For most LGBTQ+ people, coming out is not a one-time event. I’ve been out of the closet since I was 15, but I come out to new people every single day, whether I want to or not.
However, coming out in cultural context falls behind visas and vaccinations on the list of concerns when traveling internationally. Often, organizers of study abroad groups fail to realize there may be LGBTQ+ students on their programs and thus inadequately prepare them for changes around the perception of their identity when LGBTQ+ issues arise in conversation.
My first trip abroad was to visit my exchange student’s Catholic family in the northern region of Spain. I don’t remember feeling unsafe; however, I was certainly uncomfortable when my peers employed slurs against gay people.
I was supposed to feel at home there. Instead, I felt unwelcome and out of place. Mix this with the awkwardness of my 16th summer, lazy days and nighttime crushes – my friends never understood why I shied away from the older boys, or got so flustered anytime advances were made. I wasn’t eager to explain, fearing isolation and rejection.
Flash forward a few years, and I was preparing to go to Moscow, Russia through a scholarship program. I remember quietly pulling my program coordinator aside and telling her, “I have a girlfriend. Will my host family be upset? When I call her, should I speak Spanish?” She responded, “You can call your friends in English, you don’t need to be secretive!” I turned scarlet as she stutter, realizing I meant “girlfriend” in a romantic sense.
My time in Moscow was confusing, and I felt the very real fear of being queer in a country where displaying pride flags is done in secret. To add to my discomfort, my hosts vehemently denied the naturality of same-sex relationships. And after a violent assault on a student’s gay host brother, I felt completely isolated.
Following my trips, I later told both host families I was queer, and surprise ensued. I seemed so “normal.” How could I possibly be gay? They were curious. They wanted to know about how I had known, what my family thought and if I had a girlfriend instead of a boyfriend.
I like to believe that by sharing and explaining my identity, I have played a small part in humanizing homosexuality to a handful of people.

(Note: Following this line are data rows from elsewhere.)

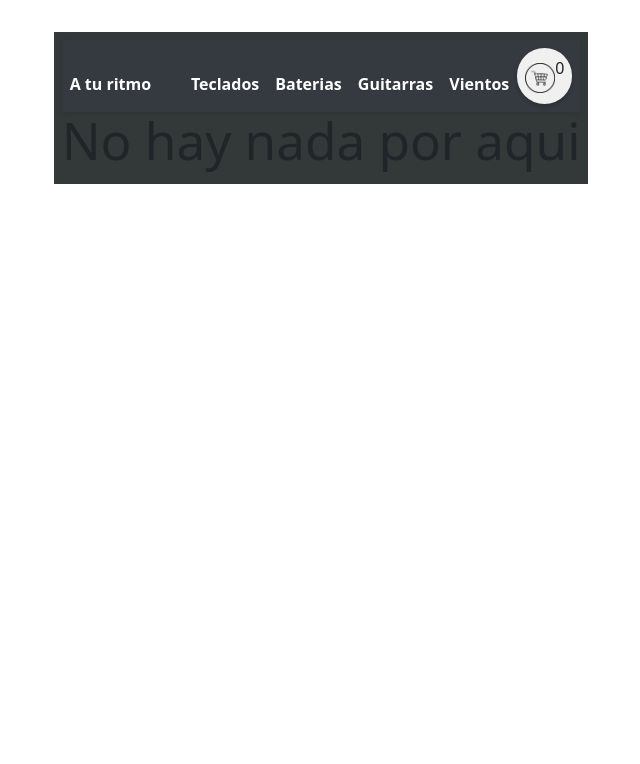
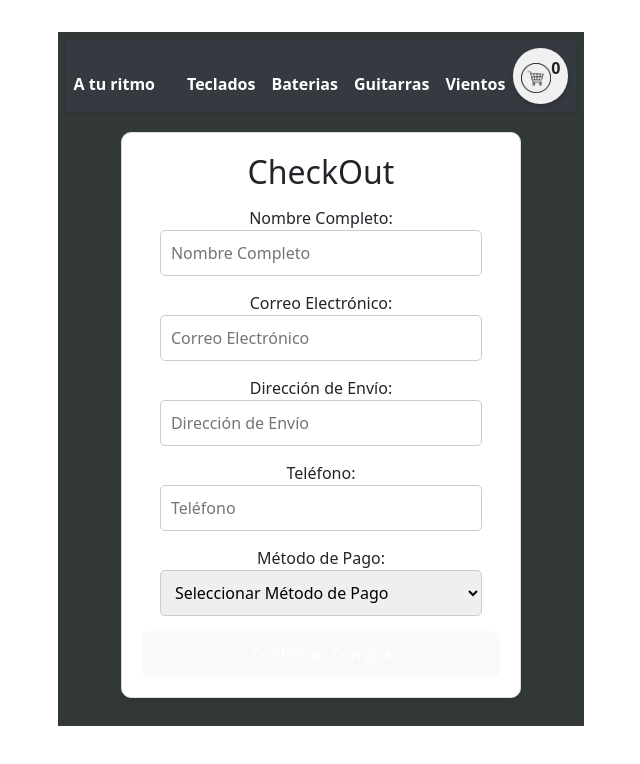
Before and after one commit to Darioh364/ProyectoFinal-Herrera, a React (Vite) app: page /checkout in a window 1280 px wide. Shown: the top 764 px of the page, without its empty margins (319-959 px from the left). Built offline with nearby package versions, Linux system fonts and the light colour scheme.

Commit message:
Funcionalidades del carrito

```diff
--- a/src/App.css
+++ b/src/App.css
@@ -413,6 +413,7 @@ section {
   background-color: #ff3d3d;
   color: white;
   box-shadow: 0 4px 8px rgba(255, 61, 61, 0.3);
+  width: 40%;
 }
 
 .btn-vaciar:hover {
@@ -432,3 +433,57 @@ section {
   transform: translateY(-2px);
   box-shadow: 0 6px 12px rgba(76, 175, 80, 0.5);
 }
+
+/*---------------------------------*/
+/* Estilos del contenedor del CheckOut */
+.checkout-container {
+  max-width: 400px;
+  margin: 20px auto;
+  padding: 20px;
+  border: 1px solid #ddd;
+  border-radius: 10px;
+  background-color: #fff;
+  box-shadow: 0 4px 8px rgba(0, 0, 0, 0.1);
+}
+
+/* Estilos del encabezado */
+.checkout-container h2 {
+  text-align: center;
+  margin-bottom: 15px;
+}
+
+/* Estilos para los grupos de formulario */
+.form-group {
+  margin-bottom: 15px; /* Espacio entre grupos */
+}
+
+/* Estilos de los inputs y select */
+input, select {
+  width: 90%; /* Ancho ajustado */
+  padding: 10px;
+  margin: 0 auto; /* Centrado horizontal */
+  border: 1px solid #ccc;
+  border-radius: 5px;
+  transition: border-color 0.3s;
+  display: block; /* Hace que ocupen toda la línea */
+}
+
+input:focus, select:focus {
+  border-color: #007bff; /* Color del borde en foco */
+}
+
+/* Estilos del botón */
+button {
+  width: 100%;
+  padding: 10px;
+  background-color: #28a745; /* Color verde */
+  color: white;
+  border: none;
+  border-radius: 5px;
+  cursor: pointer;
+  transition: background-color 0.3s;
+}
+
+button:hover {
+  background-color: #218838; /* Color más oscuro al pasar el mouse */
+}
--- a/src/App.jsx
+++ b/src/App.jsx
@@ -4,6 +4,7 @@ import NavBar from './components/NavBar'
 import ItemListContainer from './components/ItemListContainer'
 import ItemDetailContainer from './components/ItemDetailContainer'
 import Carrito from './components/Carrito'
+import CheckOut from './components/CheckOut'
 
 function App() {
   return (
@@ -15,6 +16,7 @@ function App() {
           <Route path='/categoria/:categoriaId' element={<ItemListContainer />} />
           <Route path='item/:itemId' element={<ItemDetailContainer />} />
           <Route path='carrito' element={<Carrito />} />
+          <Route path='checkout' element={<CheckOut />} />
           <Route path='*' element={<h1>No hay nada por aqui</h1>} />
         </Routes>
       </BrowserRouter>
--- a/src/components/Carrito.jsx
+++ b/src/components/Carrito.jsx
@@ -1,14 +1,17 @@
 import { useContext } from "react"
 import { cartContext } from "../context/cartContext"
+import { Link } from "react-router-dom"
 
 function Carrito() {
 
-    const { cart } = useContext(cartContext)
+    const { cart, borrarCarrito, eliminarItem } = useContext(cartContext)
 
     // Comprobar si el carrito no está vacío
     if (cart.length === 0) {
         return <p>El carrito está vacío.</p>;
     }
+
+    console.log(cart);
 
     return (
         <div className="carrito-container">
@@ -19,21 +22,27 @@ function Carrito() {
                     const cantidad = item.cantidad; // Cantidad del producto
                     const imagen = item.imagen;   // URL de la imagen del producto
                     const precio = item.precio;
+                    const id = item.id
                     return (
                         <li key={index} className="carrito-item">
+                            <Link to={`/item/${id}`}>
                             <img src={imagen} alt={producto} className="carrito-imagen" />
+                            </Link>
                             <div className="carrito-detalles">
                                 <span className="carrito-producto">{producto}</span>
                                 <span className="carrito-cantidad">Cantidad: {cantidad}</span>
                                 <span className="carrito-Precio">Precio: {precio}</span>
+                            </div>
+                            <div>
+                                <button onClick={() => eliminarItem(producto)}>Eliminar</button>
                             </div>
                         </li>
                     );
                 })}
             </ul>
             <div className="carrito-footer">
-                <button className="btn-vaciar">Vaciar Carrito</button>
-                <button className="btn-comprar">Finalizar Compra</button>
+                <button className="btn-vaciar" onClick={borrarCarrito}>Vaciar Carrito</button>
+                <Link to={`/checkout`} className="btn-comprar">Finalizar Compra</Link>
             </div>
         </div>
     );
--- a/src/components/CartWidget.jsx
+++ b/src/components/CartWidget.jsx
@@ -1,17 +1,17 @@
 import { useEffect, useContext, useState } from "react";
 import { cartContext } from "../context/cartContext";
+import { Link } from "react-router-dom"
 
 function CartWidget() {
   const { cart } = useContext(cartContext);
   const [cantidad, setCantidad] = useState(0);
 
   useEffect(() => {
-    // Inicializar cantidad en 0
     let totalCantidad = 0;
 
     // Recorrer el carrito y sumar las cantidades
     cart.forEach(item => {
-      // Asegúrate de que item tenga la propiedad cantidad
+
       if (item.cantidad) {
         totalCantidad += item.cantidad; // Sumar la cantidad de cada producto
       }
@@ -23,10 +23,12 @@ function CartWidget() {
 
 
   return (
+    <Link to={`/carrito`}>
     <div className="cart_Widget d-flex p-2 justify-content-end text-center">
       <img src="/img/carrito.png" alt="Descripción de la imagen" className="carrito_Img mt-1" />
       <p className="cantidad">{cantidad}</p>
     </div>
+    </Link>
   );
 }
 
--- /dev/null
+++ b/src/components/CheckOut.jsx
@@ -0,0 +1,43 @@
+
+function CheckOut() {
+    return (
+        <div className="checkout-container">
+            <h2>CheckOut</h2>
+            <form>
+                <div className="form-group">
+                    <label htmlFor="nombre">Nombre Completo:</label>
+                    <input type="text" id="nombre" name="nombre" placeholder="Nombre Completo" required />
+                </div>
+
+                <div className="form-group">
+                    <label htmlFor="email">Correo Electrónico:</label>
+                    <input type="email" id="email" name="email" placeholder="Correo Electrónico" required />
+                </div>
+
+                <div className="form-group">
+                    <label htmlFor="direccion">Dirección de Envío:</label>
+                    <input type="text" id="direccion" name="direccion" placeholder="Dirección de Envío" required />
+                </div>
+
+                <div className="form-group">
+                    <label htmlFor="telefono">Teléfono:</label>
+                    <input type="tel" id="telefono" name="telefono" placeholder="Teléfono" required />
+                </div>
+
+                <div className="form-group">
+                    <label htmlFor="metodoPago">Método de Pago:</label>
+                    <select id="metodoPago" name="metodoPago" required>
+                        <option value="">Seleccionar Método de Pago</option>
+                        <option value="tarjeta">Tarjeta de Crédito</option>
+                        <option value="paypal">PayPal</option>
+                        <option value="efectivo">Pago en Efectivo</option>
+                    </select>
+                </div>
+
+                <button type="submit">Confirmar Compra</button>
+            </form>
+        </div>
+    );
+}
+
+export default CheckOut;
--- a/src/components/Item.jsx
+++ b/src/components/Item.jsx
@@ -1,7 +1,6 @@
 import { Link } from "react-router-dom"
 
 function Item({ id, nombre, precio, imagen, categoria }) {
-
 
     return (
         <article className="CardItem m-1">
--- a/src/components/ItemCount.jsx
+++ b/src/components/ItemCount.jsx
@@ -2,7 +2,7 @@ import { useState, useContext } from "react"
 import { cartContext } from "../context/cartContext"
 import { Link } from "react-router-dom"
 
-function ItemCount({initial, item, imagen, precio}) {
+function ItemCount({initial, item, imagen, precio, id}) {
     const [cantidad, setCantidad] = useState(initial)
 
     const {añadirCarrito} = useContext(cartContext)
@@ -22,7 +22,8 @@ function ItemCount({initial, item, imagen, precio}) {
             item: item, // Este debe ser un objeto que contenga las propiedades adecuadas
             cantidad: cantidad,
             imagen: imagen,
-            precio: precio
+            precio: precio,
+            id: id
         };
         añadirCarrito(nuevoItem);
     };
@@ -37,7 +38,7 @@ function ItemCount({initial, item, imagen, precio}) {
             </div>
             <div>
                 <button onClick={()=> manejoAñadirCarrito(cantidad)}>Agregar al carrito</button>
-                <Link to={`/carrito`}> Ver carrito </Link>
+                <Link to={`/carrito`} className="mt-3"> Ver carrito </Link>
             </div>
 
         </div>
--- a/src/components/ItemDetail.jsx
+++ b/src/components/ItemDetail.jsx
@@ -1,6 +1,6 @@
 import ItemCount from './ItemCount'
 
-function ItemDetail({nombre, precio, categoria, descripcion, imagen }) {
+function ItemDetail({nombre, precio, categoria, descripcion, imagen, id }) {
     return (
         <article className="CardItem CardItemDetail m-1">
             <header className="Header">
@@ -25,7 +25,7 @@ function ItemDetail({nombre, precio, categoria, descripcion, imagen }) {
                         </p>
                     </section>
                     <footer className="ItemFooter">
-                        <ItemCount item={nombre} imagen={imagen} precio={precio} initial={1}/>
+                        <ItemCount item={nombre} imagen={imagen} precio={precio} id={id} initial={1}/>
                     </footer>
                 </div>
             </div>
--- a/src/context/CartProvider.jsx
+++ b/src/context/CartProvider.jsx
@@ -1,45 +1,48 @@
-import { useState } from "react"
-import { cartContext } from "./cartContext"
+import { useState } from "react";
+import { cartContext } from "./cartContext";
 
 function CartProvider({ children }) {
-    const [cart, setCart] = useState([])
+    const [cart, setCart] = useState([]);
 
     const añadirCarrito = (item) => {
-        // Verificar si el carrito está vacío
+        // Lógica actual para añadir productos al carrito
         if (cart.length === 0) {
             setCart([item]);
         } else {
-            // Verificar si el item ya está en el carrito
             const existe = cart.some(cartItem => cartItem.item === item.item);
-
             if (!existe) {
-                // Si no existe, añadir el nuevo item al carrito
                 setCart([...cart, item]);
             } else {
-                // Si ya existe, actualizar la cantidad
                 const nuevoCarrito = cart.map(cartItem => {
                     if (cartItem.item === item.item) {
-                        // Asegúrate de que cartItem tenga la propiedad 'cantidad'
                         return {
                             ...cartItem,
-                            cantidad: cartItem.cantidad + item.cantidad // Sumar la nueva cantidad a la existente
+                            cantidad: cartItem.cantidad + item.cantidad
                         };
                     }
-                    return cartItem; // Retornar el item sin cambios
+                    return cartItem;
                 });
                 setCart(nuevoCarrito);
             }
         }
     };
 
+    // Función para vaciar el carrito
+    const borrarCarrito = () => {
+        setCart([]); // Esto vacía el carrito
+    };
 
-    console.log("Contenido del carrito:", cart);
+    const eliminarItem = (itemAEliminar) => {
+        console.log('Estoy tratando de liminar el item')
+        const nuevoCarrito = cart.filter(cartItem => cartItem.item !== itemAEliminar);
+        setCart(nuevoCarrito); // Actualiza el carrito con el item eliminado
+    }
 
     return (
-        <cartContext.Provider value={{ cart, añadirCarrito }}>
+        <cartContext.Provider value={{ cart, añadirCarrito, borrarCarrito, eliminarItem }}>
             {children}
         </cartContext.Provider>
-    )
+    );
 }
 
-export default CartProvider
+export default CartProvider;
```
Lines whose indentation alone changed are shown as unchanged.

To all of my LGBTQ+ family: don’t let anything stop you from traveling. We belong here. We have every right to exist and enjoy our time exploring this planet. We owe it to our oppressed community abroad to serve as positive images of the LGBTQ+ community. Don’t put yourself in direct danger, but don’t let fear stop you. Consult the State Department’s travel warnings before planning a trip and take the necessary precautions. But be rest assured wherever you go, you’re never alone.